After overcoming many obstacles, in 1888 she entered Carmel and became known as “Thérèse of the Child Jesus.” She continued her struggles to humble herself, confident that God loved her as she was: “What joy to remember that our Lord is just, that He makes allowances for all our shortcomings and knows full well how weak we are. What have I to fear then? Surely the God of infinite justice, who pardons the Prodigal Son with such mercy, will be just with me, who am always with him.”

She writes in her autobiography, “Story of a Soul”: “...I have always wanted to be a Saint; but compared with real Saints, I know perfectly well that I am no more like them than a grain of sand trodden beneath the feet of passersby is like a mountain with its summit lost in the clouds. Instead of allowing this to discourage me, I say to myself: ‘God would never inspire me with desires which cannot be realized; so, in spite of my littleness, I can hope to be a Saint...I must put up with myself as I am, full of imperfections, but I will find a little way to Heaven, very short and direct, an entirely new way.” That Little Way gave hope to the world that we all can become saints: by offering up our trials, successes, joys, humiliations, everything which comes across our path to God, putting it in His hands where it will not be wasted, instead of scattering our pain and happiness indiscriminately on earth.

Thérèse had always said God’s Little Flower would not bloom long in this world; in 1896 she became ill, and died September 30, 1897. Before she died she wrote to Jesus: “Can You not, Yourself, reveal to others what You have revealed to me? I know You can, and I beg You to do so. I implore You, cast Your eyes upon a multitude of little souls; choose from this world, I beg of You, a legion of little victims worthy of Your love.”

Saints and our lives

“Prayer, for me, is simply a raising of the heart, a simple glance towards Heaven, an expression of love and gratitude in the midst of trial, as well as in times of joy; in a word, it is something noble and supernatural expanding my soul and uniting it to God.”
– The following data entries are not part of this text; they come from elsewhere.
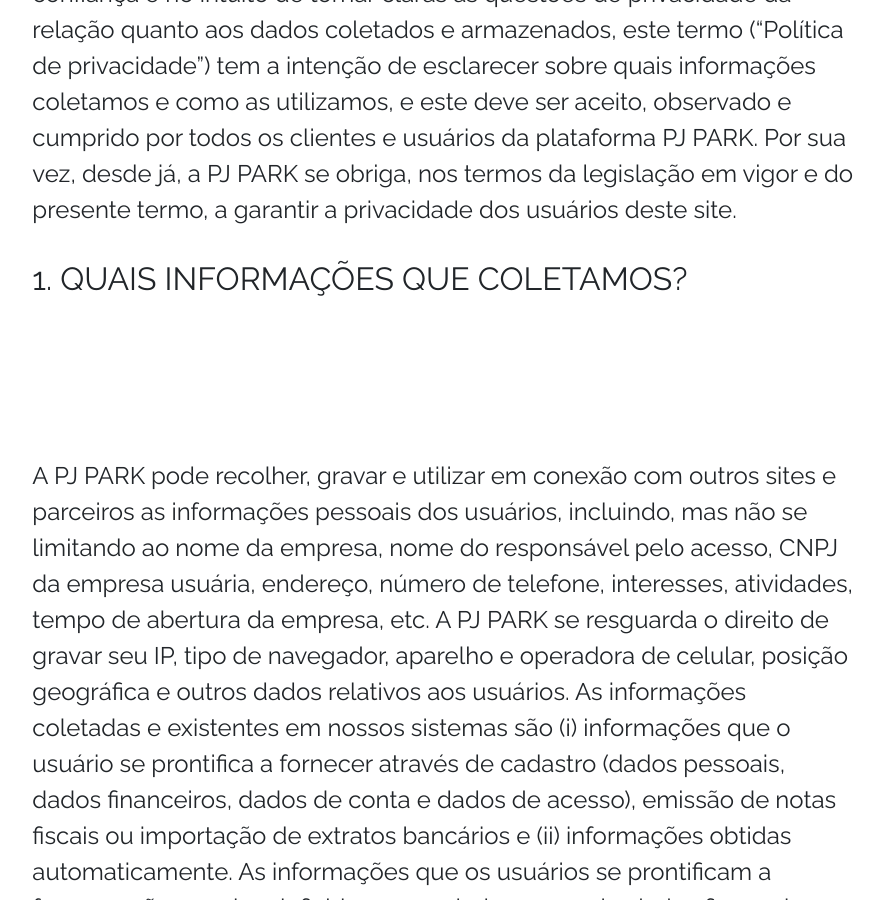
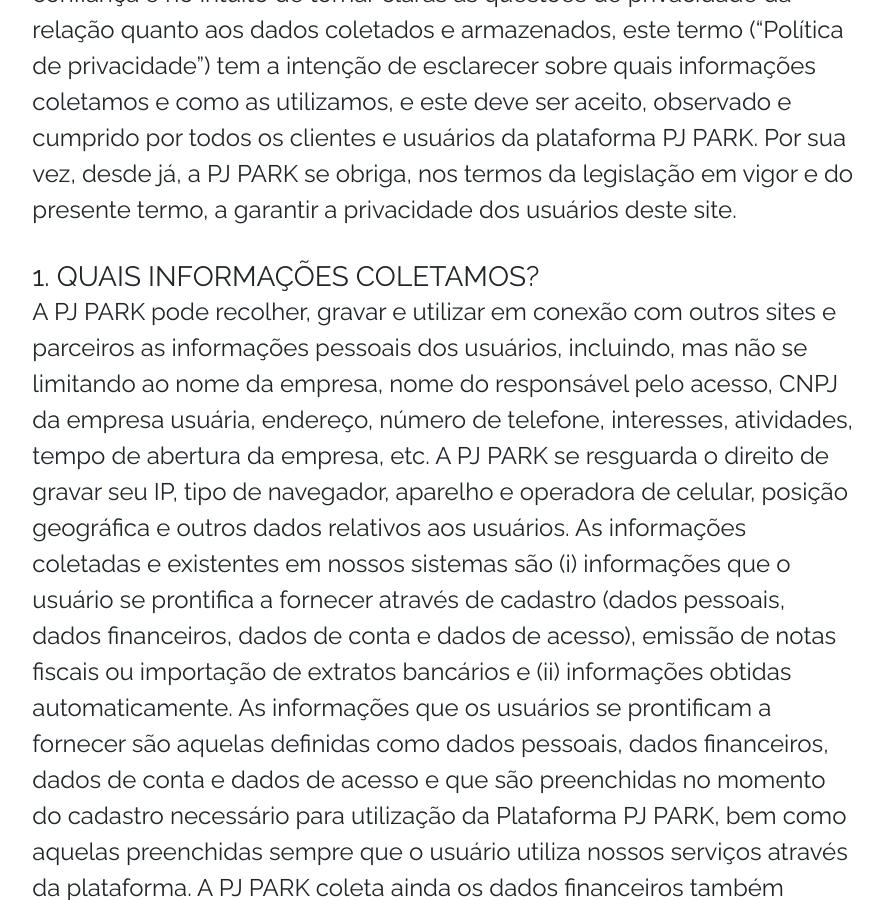
Before and after one commit to dakoctba/pjpark.github.io, a Jekyll site: the page built from politica-de-privacidade.md, in a window 1280 px wide and 900 px high, scrolled down 304 px. Shown: the whole window, without its empty margins (196-1079 px from the left). Built offline with Jekyll 4.4.1, drawn with Linux system fonts in a browser that asks for light colours.

Commit message:
Update politica-de-privacidade.md

```diff
--- a/politica-de-privacidade.md
+++ b/politica-de-privacidade.md
@@ -6,7 +6,7 @@
 
 A PJ PARK tem como prioridade a manutenção de uma relação de confiança e no intuito de tornar claras as questões de privacidade da relação quanto aos dados coletados e armazenados, este termo (“Política de privacidade”) tem a intenção de esclarecer sobre quais informações coletamos e como as utilizamos, e este deve ser aceito, observado e cumprido por todos os clientes e usuários da plataforma PJ PARK. Por sua vez, desde já, a PJ PARK se obriga, nos termos da legislação em vigor e do presente termo, a garantir a privacidade dos usuários deste site.
 
-## 1. QUAIS INFORMAÇÕES QUE COLETAMOS?
+### 1. QUAIS INFORMAÇÕES COLETAMOS?
 
 A PJ PARK pode recolher, gravar e utilizar em conexão com outros sites e parceiros as informações pessoais dos usuários, incluindo, mas não se limitando ao nome da empresa, nome do responsável pelo acesso, CNPJ da empresa usuária, endereço, número de telefone, interesses, atividades, tempo de abertura da empresa, etc.
 A PJ PARK se resguarda o direito de gravar seu IP, tipo de navegador, aparelho e operadora de celular, posição geográfica e outros dados relativos aos usuários.
@@ -17,7 +17,7 @@
 Nenhuma consequência poderá ocorrer da recusa em preencher tais informações, exceto que o usuário não poderá obter o benefício de utilização dos serviços.
 As informações coletadas automaticamente não são informações pessoais, mas sim sobre os computadores, smartphones ou outros dispositivos que o usuário utiliza para acessar a plataforma, bem como o nome de domínio do seu provedor de acesso à internet, o endereço de protocolo IP utilizado para se conectar à Plataforma, o tipo e versão do browser do usuário, o sistema operacional, o tempo médio gasto na Plataforma, as páginas visitadas na Plataforma, as informações procuradas, os horários de acesso e outras estatísticas relevantes para o fornecimento de serviço.
 
-## 2. O QUE FAZEMOS COM AS INFORMAÇÕES COLETADAS?
+### 2. O QUE FAZEMOS COM AS INFORMAÇÕES COLETADAS?
 
 A PJ PARK não divulga publicamente nem a terceiros suas informações de modo que possam identificá-lo. A PJ PARK busca sempre manter a sua privacidade enquanto estiver utilizando o serviço, MAS PODERÁ UTILIZAR AS INFORMAÇÕES FORNECIDAS OU AQUELAS OBTIDAS AUTOMATICAMENTE DE FORMA AGREGADA NO INTUITO DE REALIZAR ANÁLISES, ESTUDOS, MELHORIAS DO SISTEMA OU POR FORÇA DE ORDEM JUDICIAL.
 A PJ PARK GOSTA DE CRIAR NOVAS EXPERIÊNCIAS PARA ATENDER POSSÍVEIS DEMANDAS NASCENTES. POR ISSO, USAMOS TODAS AS INFORMAÇÕES QUE TEMOS PARA APOIAR NOSSOS SERVIÇOS, MELHORÁ-LO OU ATENDER NOVAS DEMANDAS A PARTIR DAS INFORMAÇÕES OBTIDAS.
@@ -32,7 +32,7 @@
 Na plataforma pode conter links a outros web sites. E a presente declaração de privacidade não abrange os referidos sites, não podendo a PJ PARK ser responsabilizada pelas práticas de privacidade de outros sites.
 A PJ PARK reserva-se o direito de alterar a presente política a qualquer tempo, informando o usuário no prazo de 30 (trinta) dias antes do início de sua vigência para que o usuário tome ciência e expresse nova concordância. CASO O USUÁRIO NÃO CONCORDE COM A NOVA POLÍTICA, DEVE INFORMAR TÃO LOGO TOME CIÊNCIA DA ALTERAÇÃO, DE MODO A VIABILIZAR UMA REGULAR RESCISÃO CONTRATUAL ENTRE A EMPRESA E O USUÁRIO, OBSERVADOS SEMPRE O CONTRATO DE PRESTAÇÃO DE SERVIÇOS E A POLÍTICA DE ARMAZENAMENTO DE INFORMAÇÕES VIGENTES NO PRESENTE MOMENTO.
 
-## 3. DO ARMAZENAMENTO E EXCLUSÃO DAS INFORMAÇÕES E DADOS PESSOAIS
+### 3. DO ARMAZENAMENTO E EXCLUSÃO DAS INFORMAÇÕES E DADOS PESSOAIS
 
 O usuário poderá ter acesso às suas informações pessoais que inclui no momento do cadastro e às informações que incluiu na plataforma através do acesso à plataforma.
 A PJ PARK armazenará todos os dados e informações pelo tempo que entender necessário e até a exclusão de sua conta e rescisão de contrato de prestação de serviços.
@@ -40,7 +40,7 @@
 Quando o usuário exclui sua conta e rescinde o contrato, os dados pessoais serão excluídos, porém são mantidas as informações de guarda obrigatória, conforme determinação legal.
 Caso o usuário tenha qualquer dúvida quanto à presente política de privacidade, poderá entrar em contato com a PJ PARK através da plataforma ou atendimento online junto ao site https://pjpark.com.br.
 
-## 4. DEFINIÇÕES
+### 4. DEFINIÇÕES
 
 4.1. PJ PARK – Quando mencionamos “PJ PARK” no presente termos, o usuário deve ter ciência que referimo-nos à empresa PJ PARK LTDA. (CNPJ 36.489.120/0001-41), a qual é empresa desenvolvera da Plataforma PJ PARK e detentora de todo e qualquer direito relacionado a ela.
 4.2. USUÁRIO – Pessoa física ou jurídica que aderiu aos termos e aceitou as condições da presente TERMO DE USO para utilização do sistema PJ PARK e Pessoa física ou jurídica que contratou os serviços da empresa PJ PARK LTDA nos termos do CONTRATO DE PRESTAÇÃO DE SERVIÇOS E DE LICENÇA DE SOFTWARE.
@@ -51,4 +51,4 @@
 4.7. DADOS FINANCEIROS – qualquer informação passível de identificação no momento da importação de nota fiscal e/ou no extrato bancário, bem como informações sobre o pagamento, o que inclui informações de conta, dados de faturamento, número de cartão de credito ou débito, informações referentes à dívidas ou investimentos, etc.
 4.8. DADOS DE ACESSO – informações coletadas de Usuários no momento da navegação referentes ao domínio do seu provedor de acesso à internet, o endereço de protocolo IP, o sistema operacional, data e cidade de acesso, etc.
 
-Data da última revisão: 30 de setembro de 2020.
+<small>Data da última revisão: 30 de setembro de 2020.</small>
```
How many people have agonized over their prayers, unsure if they are being heard; yet here our Little Flower confidently tells us her secret — simply lift our thoughts and hearts heavenward, trusting that the Holy Spirit understands and even ennobles our thoughts, giving growth to them which will bless the entire world.

“I see now that true charity consists in bearing with the faults of those about us, never being surprised at their weaknesses, but edified at the least sign of virtue... I see that whenever I am charitable, it is Jesus alone who is acting through me and that the more closely I unite myself to Him, the more I will be able to love all my Sisters.”

How do we love the unlovable? St. Thérèse struggled with this, but she relied on Christ to give her the ability to not only endure, but often seek out those who may have irritated her. She tried to tell herself that if they failed in any regard, there must have been many times they succeeded but did not boast about it. In effect, she tried to look at everyone through the eyes of God, i.e., the eyes of love. We are also called by Christ to love others as He has loved us. Can we give family, friends, and even strangers the benefit of the doubt when we are offended, embarrassed or even betrayed? Thérèse knew we cannot on our own, but must allow Christ to act in us. The more we attempt to do this, the more we will be true evangelizers in the world.

Taken from “Evangelization and the Lives of the Saints: St. Thérèse of Liseux,”  produced by the diocesan Office of New Evangelization.